The school district plans to launch an online incident reporter that will give students and the public the ability to anonymously report harassment, bullying and possible safety threats, Padilla said. The online tool is expected to be available on the district website later this month. “We have people in our community who don’t feel safe but want to report something and want to do it in a way where there is no retaliation, where they’re not called a rat or a snitch,” Padilla explained.
Town of Newburgh Supervisor Gil Piaquadio and several local officials took part in the forum. Piaquadio spoke directly to parents. “I can’t imagine the fear you’re going through,” he said. “I’ve worked in many school districts with security systems…the Newburgh Enlarged City School District has always been very proactive, I would say the most proactive in the county,” Piaquadio assured parents.
There are more than 600 security cameras already in place in district schools, Padilla said. “We’re looking to upgrade those pieces of equipment and install even more,” he said.
Safety drills are performed, announced and unannounced, on a regular basis in district schools, he said. Metal detectors are in place at all district high schools and middle schools, except Temple Hill Academy and Meadow Hill School, he said. A plan is in place to have detectors installed at both schools sometime this month.
Last week, the New York State Senate passed legislation to improve student safety. According to the Senate, the bills increase funding for security personnel, infrastructure and school-based mental health services. The bill package also increases penalties for crimes on school grounds.
Mental health services are a key part of ensuring school safety, Padilla said. “We recognized that and committed to allocating close to $1 million of extra support for that purpose,” Padilla said, speaking about state Community Schools funding.
Lynne Pampel, the district’s director of pupil personnel services, explained that in an acute, mental-health crisis, a district student can be sent for Intensive Day Treatment. “This is a 30-day program where we can observe the child more closely, we can work with a psychiatrist,” she said. “They can make recommendations as to whether or not the child can come back to school. Many times, we use this for a student who has come out of some kind of psychiatric placement.”
But, gaps in the system remain, Newburgh City Manager Michael Ciaravino said. “Many of the gaps we’ve identified are legal barriers enabling the degree to which a school system can disclose confidential medical or psychological information regarding at-risk students,” he said, and the city will look into the possibility of parents authorizing schools to share this information with emergency responders.

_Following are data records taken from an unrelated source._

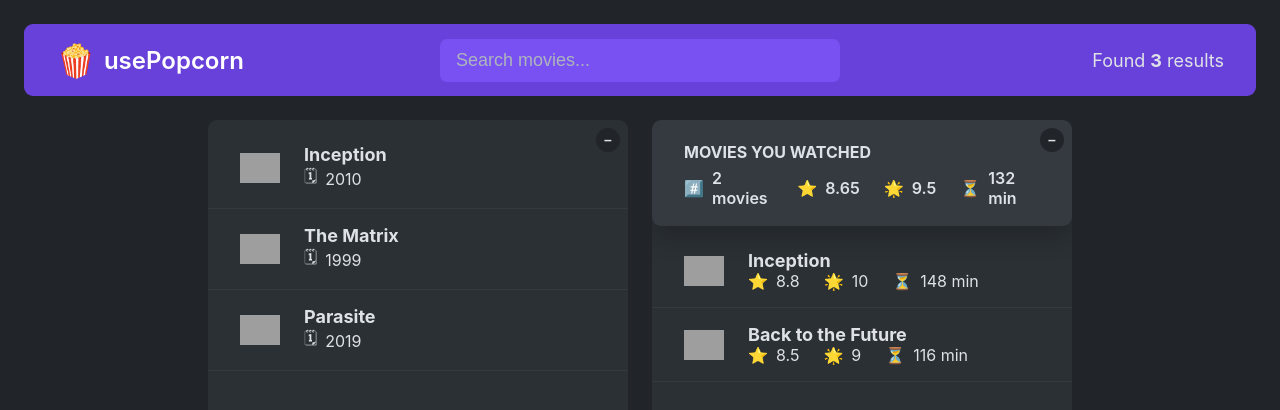
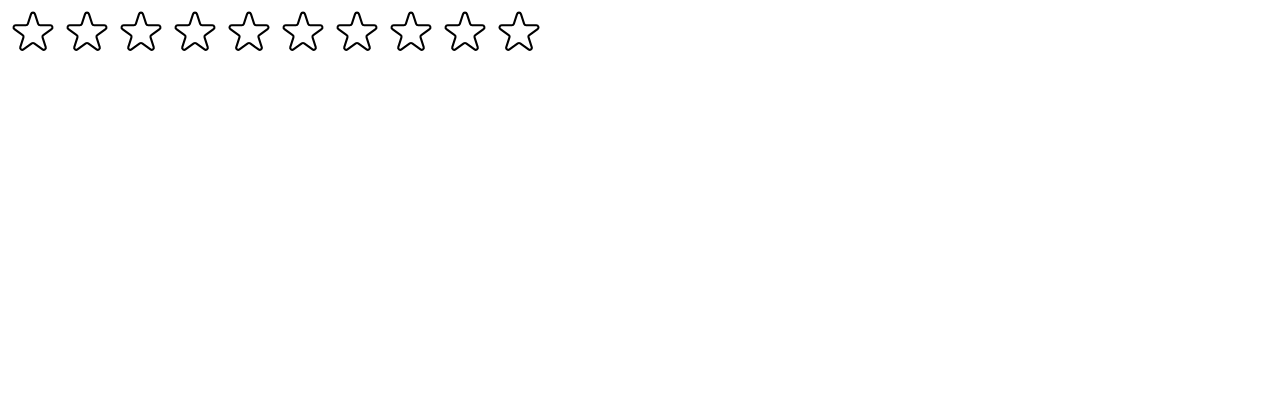
Before and after one commit to PrathamTandon1507/Movie-Website, a React (Create React App) app: page / in a window 1280 px wide. Shown: the top 410 px of the page. Built offline with nearby package versions, Linux system fonts and the light colour scheme; grey boxes are pictures that could not be loaded.

Commit message:
Created Box component for handling both list/watchlist and added star functionality

```diff
--- a/src/App.js
+++ b/src/App.js
@@ -52,6 +52,7 @@
 
 export default function App() {
   const [movies, setMovies] = useState(tempMovieData);
+  const [watched, setWatched] = useState(tempWatchedData);
 
   return (
     <>
@@ -59,10 +60,13 @@
         <Results movies={movies} />
       </Navbar>
       <Main>
-        <ListBox className={movies}>
+        <Box>
           <MovieList movies={movies} />
-        </ListBox>
-        <WatchedBox />
+        </Box>
+        <Box>
+          <WatchedSummary watched={watched} />
+          <WatchList watched={watched} />
+        </Box>
       </Main>
     </>
   );
@@ -113,16 +117,33 @@
   return <main className="main">{children}</main>;
 }
 
-function ListBox({ children }) {
-  const [isOpen1, setIsOpen1] = useState(true);
+function Box({ children }) {
+  const [isOpen, setIsOpen] = useState(true);
 
   return (
     <div className="box">
-      <Button isOpen={isOpen1} setIsOpen={setIsOpen1} />
-      {isOpen1 && children}
+      <Button isOpen={isOpen} setIsOpen={setIsOpen} />
+      {isOpen && children}
     </div>
   );
 }
+
+// function WatchedBox() {
+//   const [isOpen2, setIsOpen2] = useState(true);
+// const [watched, setWatched] = useState(tempWatchedData);
+
+//   return (
+//     <div className="box">
+//       <Button isOpen={isOpen2} setIsOpen={setIsOpen2} />
+//       {isOpen2 && (
+//         <>
+//           <WatchedSummary watched={watched} />
+//           <WatchList watched={watched} />
+//         </>
+//       )}
+//     </div>
+//   );
+// }
 
 function MovieList({ movies }) {
   return (
@@ -146,22 +167,6 @@
         </p>
       </div>
     </li>
-  );
-}
-function WatchedBox() {
-  const [isOpen2, setIsOpen2] = useState(true);
-  const [watched, setWatched] = useState(tempWatchedData);
-
-  return (
-    <div className="box">
-      <Button isOpen={isOpen2} setIsOpen={setIsOpen2} />
-      {isOpen2 && (
-        <>
-          <WatchedSummary watched={watched} />
-          <WatchList watched={watched} />
-        </>
-      )}
-    </div>
   );
 }
 
--- /dev/null
+++ b/src/StarRating.js
@@ -0,0 +1,90 @@
+import { useState } from "react";
+
+const containerStyle = {
+  display: "flex",
+  alignItems: "center",
+  gap: "16px",
+};
+
+const starContainerStyle = {
+  display: "flex",
+  gap: "4px",
+};
+
+const textStyle = {
+  lineHeight: "1",
+  margin: "0",
+};
+
+export default function StarRating({ maximum = 5 }) {
+  //set 5 as default if user does not pass any prop
+  const [starClick, setStarClick] = useState(0);
+  const [tempRating, setTempRating] = useState(0);
+
+  function handleStar(index) {
+    setStarClick(index);
+  }
+
+  return (
+    <div style={containerStyle}>
+      <div style={starContainerStyle}>
+        {Array.from({ length: maximum }, (_, i) => (
+          <span>
+            <Star
+              onStar={() => handleStar(i + 1)}
+              full={starClick >= i + 1 || tempRating >= i + 1}
+              key={i}
+              onHoverIn={() => setTempRating(i + 1)}
+              onHoverOut={() => setTempRating(starClick)}
+            />
+          </span>
+        ))}
+      </div>
+      <p style={textStyle}>{(starClick && tempRating) || ""}</p>
+    </div>
+  );
+}
+
+const starStyle = {
+  width: "50px",
+  height: "50px",
+  display: "block",
+  cursor: "pointer",
+};
+
+function Star({ onStar, onHoverIn, onHoverOut, full }) {
+  return (
+    <span
+      role="button"
+      style={starStyle}
+      onClick={onStar}
+      onMouseEnter={onHoverIn}
+      onMouseLeave={onHoverOut}
+    >
+      {full ? (
+        <svg
+          xmlns="http://www.w3.org/2000/svg"
+          viewBox="0 0 20 20"
+          fill="#000"
+          stroke="#000"
+        >
+          <path d="M9.049 2.927c.3-.921 1.603-.921 1.902 0l1.07 3.292a1 1 0 00.95.69h3.462c.969 0 1.371 1.24.588 1.81l-2.8 2.034a1 1 0 00-.364 1.118l1.07 3.292c.3.921-.755 1.688-1.54 1.118l-2.8-2.034a1 1 0 00-1.175 0l-2.8 2.034c-.784.57-1.838-.197-1.539-1.118l1.07-3.292a1 1 0 00-.364-1.118L2.98 8.72c-.783-.57-.38-1.81.588-1.81h3.461a1 1 0 00.951-.69l1.07-3.292z" />
+        </svg>
+      ) : (
+        <svg
+          xmlns="http://www.w3.org/2000/svg"
+          fill="none"
+          viewBox="0 0 24 24"
+          stroke="#000"
+        >
+          <path
+            strokeLinecap="round"
+            strokeLinejoin="round"
+            strokeWidth="{2}"
+            d="M11.049 2.927c.3-.921 1.603-.921 1.902 0l1.519 4.674a1 1 0 00.95.69h4.915c.969 0 1.371 1.24.588 1.81l-3.976 2.888a1 1 0 00-.363 1.118l1.518 4.674c.3.922-.755 1.688-1.538 1.118l-3.976-2.888a1 1 0 00-1.176 0l-3.976 2.888c-.783.57-1.838-.197-1.538-1.118l1.518-4.674a1 1 0 00-.363-1.118l-3.976-2.888c-.784-.57-.38-1.81.588-1.81h4.914a1 1 0 00.951-.69l1.519-4.674z"
+          />
+        </svg>
+      )}
+    </span>
+  );
+}
--- a/src/index.js
+++ b/src/index.js
@@ -1,11 +1,11 @@
 import React from "react";
 import ReactDOM from "react-dom/client";
-import "./index.css";
-import App from "./App";
-
+// import "./index.css";
+// import App from "./App";
+import StarRating from "./StarRating";
 const root = ReactDOM.createRoot(document.getElementById("root"));
 root.render(
   <React.StrictMode>
-    <App />
+    <StarRating maximum={10} />
   </React.StrictMode>
 );
```
Also changed, not shown: src/index.css (+0 -33 lines).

“As a district, we have considered the latest technology that would assist us in securing our buildings better,” Padilla said, including a phone system that enables call recording. “This is something a lot of districts are moving toward… because of the constant threats that we receive via telephone and threats of a bomb taking place.” These upgrades would be paid for with Smart Schools funding from the state. “We haven’t received all of the money yet,” Padilla pointed out.
Another goal is to require ID for all district staff and scanned IDs for building visitors. “If they don’t register, how are we supposed to know,” asked district parent Dawn Washburn, expressing concern about possible sex offenders trespassing on school property.
Possibly through an enhanced screening process, responded New Windsor Police Lieutenant Rob Doss. “What are they there for?” he said, posing a question to ask before allowing a person entrance into a school. “Maybe that school has someone who can escort guests through the building.”
“What kind of training is available for teachers if (security) has been breached?” asked Newburgh Board of Education member William Walker. The Orange County Sheriff’s Office offers free building-security assessments and active-shooter training, said county Commissioner of Emergency Services Brendan Casey. “That is a resource that is available on a county level,” he said.
Following the Parkland shooting, Casey said, Orange County Executive Steve Neuhaus asked the county Police Advisory Board for recommendations. “The Police Advisory Board is recommending armed personnel in the schools,” Casey said. “It might be a little controversial,” he admitted.
“The City of Newburgh Police Department is already in a good place as far as being responsive and effective when it comes to dealing with school violence,” said the city’s new Police Chief Doug Solomon. He, Padilla and Ciaravino met immediately following the YouTube scare to work on establishing a “set of protocols” to investigate threats of violence to the school district, he said.
“I want to reassure you, we’re having daily discussions,” he said. “We always have to be thinking ahead, ‘What can we do better?’ …I assure you, that’s what we’re going to be doing.”
By SHANTAL RILEY